## What is required
Search the listing below for the string "other" and show each line that contains it.

● ● ● ●

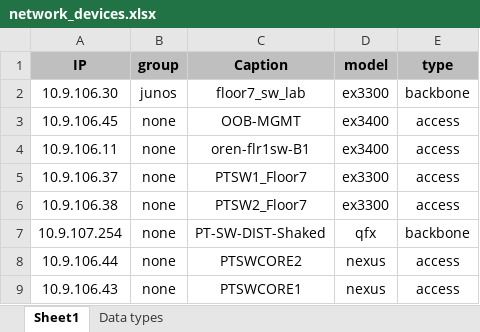
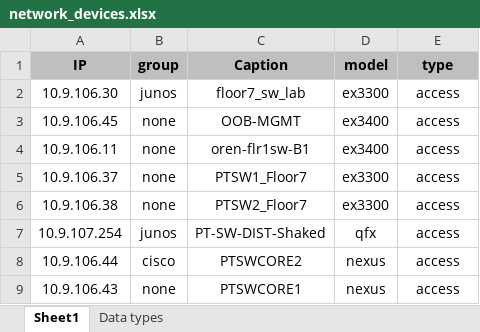
Before and after one commit to asherbersh/infra_new_vlan, an Excel workbook: network_devices.xlsx, sheet Sheet1, drawn as a sheet; values as stored, in another font and other column widths than the file's, no borders; the diff names each change by its address in the sheet, - before the commit and + after, or states it on an @@ line.

```diff
--- a/network_devices.xlsx (sheet Sheet1)
+++ b/network_devices.xlsx (sheet Sheet1)
-E2 (type): backbone
+E2 (type): access
-B7 (group): none
+B7 (group): junos
-E7 (type): backbone
+E7 (type): access
-B8 (group): none
+B8 (group): cisco
```
Also changed, not shown: vlan_details.xlsx, 6 other files.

● ● ● ●

## Answer area
Before and after one commit to asherbersh/infra_new_vlan, an Excel workbook: network_devices.xlsx, sheet Sheet1, drawn as a sheet; values as stored, in another font and other column widths than the file's, no borders; the diff names each change by its address in the sheet, - before the commit and + after, or states it on an @@ line.
Also changed, not shown: vlan_details.xlsx, 6 other files.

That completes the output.